The liberal, then, is one who sees 'both sides' of the issue and shies away from 'extremism' in any form. He wants to change the heart of the racist without ceasing to be his friend; he wants progress without conflict. Therefore, when he sees blacks engaging in civil disobedience and demanding 'Freedom Now,' he is disturbed. Black people know who the enemy is, and they are forcing the liberal to take sides. But the liberal wants to be a friend, that is, enjoy the rights and privileges pertaining to whiteness and also work for the 'Negro.' He wants change without risk, victory without blood.
The liberal white man is a strange creature; he verbalizes the right things. He intellectualizes on the racial problem beautifully. He roundly denounces racists, conservatives, and the moderately liberal. Sometimes, in rare moments and behind closed doors, he will even defend Rap Brown or Stokely Carmichael. Or he may go so far as to make the statement: 'I will let my daughter marry one,' and this is supposed to be the absolute evidence that he is raceless.
But he is still white to the very core of his being. What he fails to realize is that there is no place for him in this war of survival. Blacks do not want his patronizing, condescending words of sympathy. They do not need his concern, his 'love,' his money. It is that which dehumanizes; it is that which enslaves. Freedom is what happens to a man on the inside; it is what happens to a man's being. It has nothing to do with voting, marching, picketing, or rioting - though all may be manifestations of it. No man can give me freedom or 'help' me get it. A man is free when he can determine the style of his existence in an absurd world; a man is free when he sees himself for what he is and not as others define him. He is free when he determines the limites of his existence. And in this sense Sartre is right: 'Man is freedom'; or, better yet, man 'is condemned to be free.' A man is free when he accepts the responsibility for his own acts and knows that they involve not merely himself but all men. No one can 'give' or 'help get' freedom in that sense.

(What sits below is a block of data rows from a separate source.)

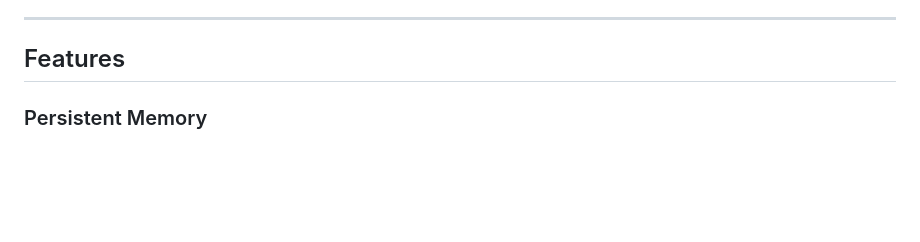
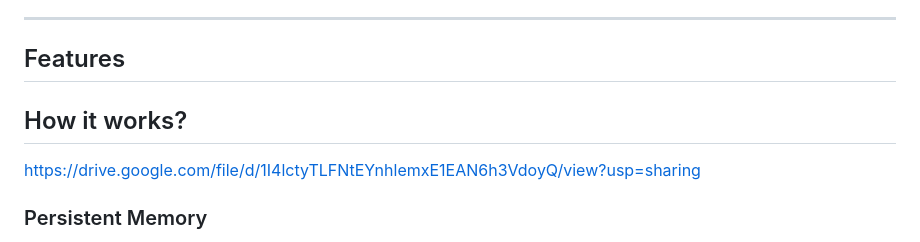
Before and after one commit to REVAPANDE/ai_companion, a Markdown page: README.md, the part around the change. Rendered like a GitHub page; blank space fills up the shorter version.

```diff
--- a/README.md
+++ b/README.md
@@ -7,7 +7,8 @@ AllyAI remembers important facts across conversations using local storage and ve
 ---
 
 ## Features
-
+## How it works?
+https://drive.google.com/file/d/1I4lctyTLFNtEYnhlemxE1EAN6h3VdoyQ/view?usp=sharing
 ### Persistent Memory
 
 * Stores important user facts locally
```
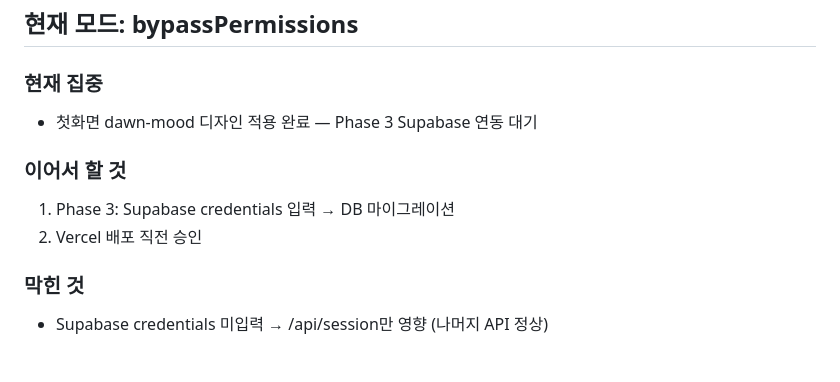
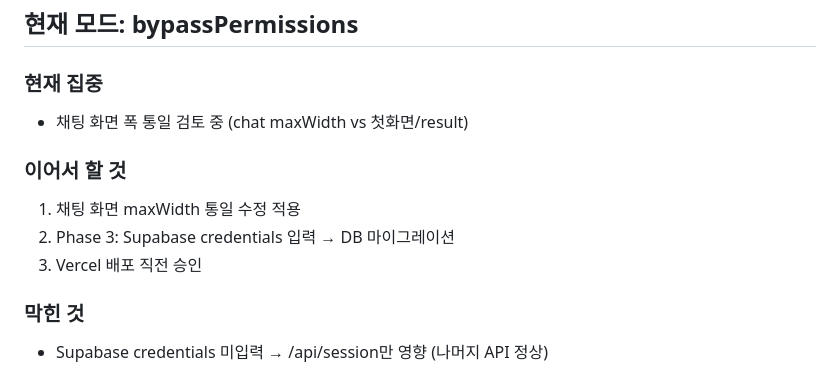
Before and after one commit to eugene-eee-hongkyu/four-pillars, a Markdown page: .harness/state.md, the part around one of its changes. GitHub-like rendering.

```diff
--- a/.harness/state.md
+++ b/.harness/state.md
@@ -12,12 +12,13 @@
 
 ### 현재 집중
 
-- 첫화면 dawn-mood 디자인 적용 완료 — Phase 3 Supabase 연동 대기
+- 채팅 화면 폭 통일 검토 중 (chat maxWidth vs 첫화면/result)
 
 ### 이어서 할 것
 
-1. Phase 3: Supabase credentials 입력 → DB 마이그레이션
-2. Vercel 배포 직전 승인
+1. 채팅 화면 maxWidth 통일 수정 적용
+2. Phase 3: Supabase credentials 입력 → DB 마이그레이션
+3. Vercel 배포 직전 승인
 
 ### 막힌 것
 
```
Also changed, not shown: other parts of .harness/state.md (+2 -2 lines), .harness/worklog.md (+12 -1 lines).
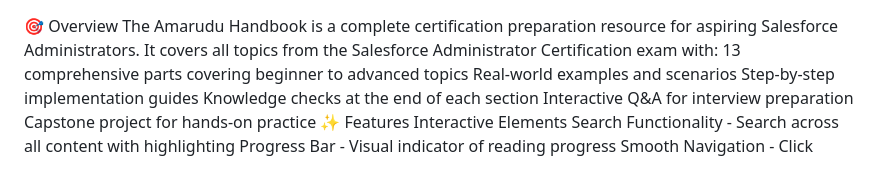
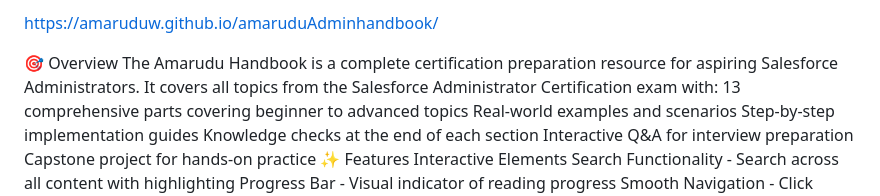
Before and after one commit to amaruduw/amaruduAdminhandbook, a Markdown page: README.md, the part around the change. Drawn GitHub-style; blank space fills up the shorter version.

```diff
--- a/README.md
+++ b/README.md
@@ -1,3 +1,5 @@
+https://amaruduw.github.io/amaruduAdminhandbook/
+
 🎯 Overview
 The Amarudu Handbook is a complete certification preparation resource for aspiring Salesforce Administrators. It covers all topics from the Salesforce Administrator Certification exam with:
 13 comprehensive parts covering beginner to advanced topics
```
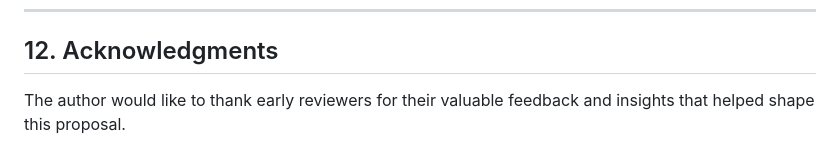
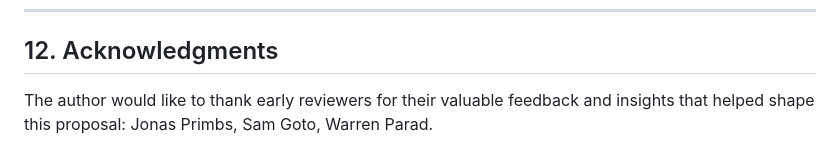
Before and after one commit to dickhardt/redirect-headers, a Markdown page: README.md, the part around the change. Drawn GitHub-style.

Commit message:
Update acknowledgments in README to include  reviewers

```diff
--- a/README.md
+++ b/README.md
@@ -388,4 +388,4 @@ Deployment strategy: Backward compatible - clients send both URL and headers dur
 
 ## 12. Acknowledgments
 
-The author would like to thank early reviewers for their valuable feedback and insights that helped shape this proposal.
+The author would like to thank early reviewers for their valuable feedback and insights that helped shape this proposal: Jonas Primbs,  Sam Goto, Warren Parad.
```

In this picture the liberal can find no place. His favorite question when backed against the wall is "What can I do?" One is tempted to reply, like Malcolm X did to the white girl who asked the same question, "Nothing." What the liberal really means is, 'What can I do and still receive the same privileges as other whites and - this is the key - be liked by Negroes?' Indeed the only answer is "Nothing." However, there are place in the Black Power picture for "radicals," that is, for men, white or black, who are prepared to risk life for freedom. There are places for the John Browns, men who hate evil and refuse to tolerate it anywhere."- James Cone, Black Theology and Black Power, 28.
Cone's words about what accounts for true radicals reminds me of a clip I saw a few days ago of Cornel West on Bill Maher where another panelist accused him of offering mere "beautiful soundbites" in his rejection of American corporate greed. West nearly jumped over the table when he replied, "It is not a soundbite when I give my life for it!"